West End United Methodist Church

In the first chapter of Genesis, God creates all of humankind in God’s image. At West End United Methodist Church, one of our foundational Bedrock Beliefs is, “God loves everyone unconditionally.” We believe that all people are children of God, equally loved, gifted, and inspired by the Holy Spirit. 

Jesus told a parable about a shepherd who left ninety-nine sheep in the field in order to find one sheep who was lost. (Matthew 18:12-14) As followers of Jesus we are called to seek out and stand with those in our communities who are hurting, oppressed, and crying out. We are grieved by the horror of the deaths of George Floyd, Breonna Taylor, Tony McDade, and many other People of Color killed at the hands of unjust people and policies. Our Bedrock Belief calls us in this moment to stand against racism and white supremacy, and to proclaim that the lives of our Black siblings, neighbors, friends, colleagues, family and church members not only matter but are worthy, beautiful, valued, and beloved by God. 

Racism is a sin against God and neighbor. As we seek to uproot racism, we must first name it, repent of our past, lament the injustices of today, and work together in hope for the beautiful kin-dom of God to be realized among us.

As we at West End move into God’s future, it is important for us to name the sins in our history. Naming the sin of racism in our past is a vital step in healing and moving forward. 

The sin of racism has been at the very root of our cultural institutions--even the church--for over 400 years. The White American Church has a history of complicity in the sin of racism, both through its most recent silence as well as its history of violence against Black and Indigenous People of Color.

Our congregation was established by the Methodist Episcopal Church South. The divide in the Northern and Southern branches of The Methodist Church stemmed from a decision to allow bishops and pastors to own enslaved persons. And in 1940 when the sanctuary of West End was opened and dedicated for the first time, servants and People of Color were only allowed in the balcony. 

We recognize that the past has shaped our present. We are a predominantly White congregation in a denomination with few mechanisms in place to address the inherent imbalances in resources and opportunities in our system. We confess this injustice and commit to actions that lead to a more just future for all. 
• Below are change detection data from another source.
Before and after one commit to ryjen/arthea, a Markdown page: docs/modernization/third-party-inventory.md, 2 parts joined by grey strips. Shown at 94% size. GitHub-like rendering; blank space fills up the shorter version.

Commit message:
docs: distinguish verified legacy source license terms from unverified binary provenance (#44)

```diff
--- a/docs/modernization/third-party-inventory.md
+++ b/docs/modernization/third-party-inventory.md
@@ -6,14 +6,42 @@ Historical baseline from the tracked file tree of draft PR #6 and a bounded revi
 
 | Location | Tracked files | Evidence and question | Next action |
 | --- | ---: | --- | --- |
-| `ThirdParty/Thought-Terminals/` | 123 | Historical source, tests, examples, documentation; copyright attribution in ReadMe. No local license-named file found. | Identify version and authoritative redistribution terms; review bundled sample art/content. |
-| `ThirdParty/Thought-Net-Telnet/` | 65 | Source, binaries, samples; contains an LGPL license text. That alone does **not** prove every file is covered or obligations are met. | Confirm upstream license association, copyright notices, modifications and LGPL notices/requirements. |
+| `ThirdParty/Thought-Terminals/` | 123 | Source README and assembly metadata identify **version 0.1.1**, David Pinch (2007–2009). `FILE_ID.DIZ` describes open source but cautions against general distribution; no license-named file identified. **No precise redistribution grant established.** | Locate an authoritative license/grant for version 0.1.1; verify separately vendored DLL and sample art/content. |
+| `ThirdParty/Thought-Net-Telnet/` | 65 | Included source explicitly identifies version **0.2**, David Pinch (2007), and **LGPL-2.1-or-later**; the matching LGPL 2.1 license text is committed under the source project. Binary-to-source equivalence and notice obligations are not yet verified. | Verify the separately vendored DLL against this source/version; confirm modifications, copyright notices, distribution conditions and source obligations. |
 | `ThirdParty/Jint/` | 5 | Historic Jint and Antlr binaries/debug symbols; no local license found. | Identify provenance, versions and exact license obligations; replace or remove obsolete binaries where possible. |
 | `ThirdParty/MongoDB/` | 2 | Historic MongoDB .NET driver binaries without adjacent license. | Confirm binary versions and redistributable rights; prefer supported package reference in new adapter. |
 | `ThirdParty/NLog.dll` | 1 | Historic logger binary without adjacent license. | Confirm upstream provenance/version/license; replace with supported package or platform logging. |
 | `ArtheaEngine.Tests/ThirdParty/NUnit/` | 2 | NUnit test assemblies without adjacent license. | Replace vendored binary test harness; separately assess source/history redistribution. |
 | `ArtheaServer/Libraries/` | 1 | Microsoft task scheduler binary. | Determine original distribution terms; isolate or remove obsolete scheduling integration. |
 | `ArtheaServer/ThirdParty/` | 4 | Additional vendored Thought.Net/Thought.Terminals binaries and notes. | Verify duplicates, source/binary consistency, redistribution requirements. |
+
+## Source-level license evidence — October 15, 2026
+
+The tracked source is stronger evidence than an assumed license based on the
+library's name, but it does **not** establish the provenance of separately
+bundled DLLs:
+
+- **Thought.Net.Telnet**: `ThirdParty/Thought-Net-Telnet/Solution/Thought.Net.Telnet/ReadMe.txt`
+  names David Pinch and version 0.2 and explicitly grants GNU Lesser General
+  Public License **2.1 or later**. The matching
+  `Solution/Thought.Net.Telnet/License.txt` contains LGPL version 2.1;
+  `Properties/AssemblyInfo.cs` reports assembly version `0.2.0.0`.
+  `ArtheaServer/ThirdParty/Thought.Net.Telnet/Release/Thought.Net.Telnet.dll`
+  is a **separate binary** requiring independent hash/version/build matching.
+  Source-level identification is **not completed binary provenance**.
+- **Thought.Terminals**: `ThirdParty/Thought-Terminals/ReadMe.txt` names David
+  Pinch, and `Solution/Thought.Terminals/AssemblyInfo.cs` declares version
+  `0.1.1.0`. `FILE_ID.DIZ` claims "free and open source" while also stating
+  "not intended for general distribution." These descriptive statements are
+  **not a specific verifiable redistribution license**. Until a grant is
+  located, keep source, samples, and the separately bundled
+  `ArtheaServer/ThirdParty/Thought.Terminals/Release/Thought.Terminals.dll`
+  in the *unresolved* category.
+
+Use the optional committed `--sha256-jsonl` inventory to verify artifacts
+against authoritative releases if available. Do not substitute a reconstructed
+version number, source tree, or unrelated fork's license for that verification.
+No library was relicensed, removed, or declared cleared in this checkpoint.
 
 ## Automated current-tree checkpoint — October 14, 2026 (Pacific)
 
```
God’s love calls us to individual and systemic change. It is not enough to point out the racism of our neighbor; we must see the “log in our own eye.” (Matthew 7:3) We must commit each day, not just to being “not racist,” but instead to the active pursuit of “anti-racism” in thought, word, and deed.   

To that end, we covenant together with one another as a church to:

  1. To examine actively and humbly our own hearts, attitudes, and assumptions. Knowing that only God can change a human heart through the power of the Holy Spirit, we will lead the church in prayer and in practicing the spiritual disciplines that cultivate time and space for the Spirit’s work. We will encourage one another to grow in humility and love, trusting that the Holy Spirit will work within us to banish racist attitudes and make us more like Christ. The Spirit will also spur us to action, compelling us to work together to abolish institutional and systemic racism.  
  2. To listen deeply. We must seek out the narratives, truths, and counsel of People of Color, including those within our congregation. 
  3. To engage resources that help us explore the history of racial oppression in White culture and in our own attitudes. We take responsibility for our own education. Those of us who are White must realize that we participate in a racist system and have received benefits from this system even if unintentionally.
  4. To make anti-racism a commitment of the whole church at every age and stage of life.
  5. To require all church staff to complete anti-racism training and to offer similar training to laity. 
  6. To make clear to the Bishop and Cabinet that we invite a cross-cultural appointment of clergy at West End UMC.
  7. To recognize the intersectionality of injustice (e.g. discrimination based on things beyond  race such as economic status, sexual orientation, gender identity, physical ability) and to root out these injustices in all of our institutions from education, criminal justice, housing, and food to the one we have most investment in: the church.
  8. To partner with local leadership already doing this work. 
  9. To continue the formation of relationships with historically Black congregations and congregations of color, such as Gordon Memorial UMC, Clark Memorial UMC, and others.
         a. Continue our Racial Justice Journey series when possible.
         b. Engage in dialogue through book studies, pulpit swaps, and relationship-building.
  10. To support more businesses owned by People of Color. 
  11. To work with leaders and organizations that seek to eliminate racial bias in our justice system.
  12. To work within our own Tennessee-Western Kentucky Annual Conference with ministries such as Black Methodists for Church Renewal, the General Council on Religion and Race, MARCHA and others to de-center Whiteness and dismantle white supremacy. 
  13. To work with local, state, and national advocacy efforts to support policies and practices in the public sphere which dismantle institutional racism in every aspect of our society.

We will not be perfect in this work, but we commit to taking the next right step and to being held accountable.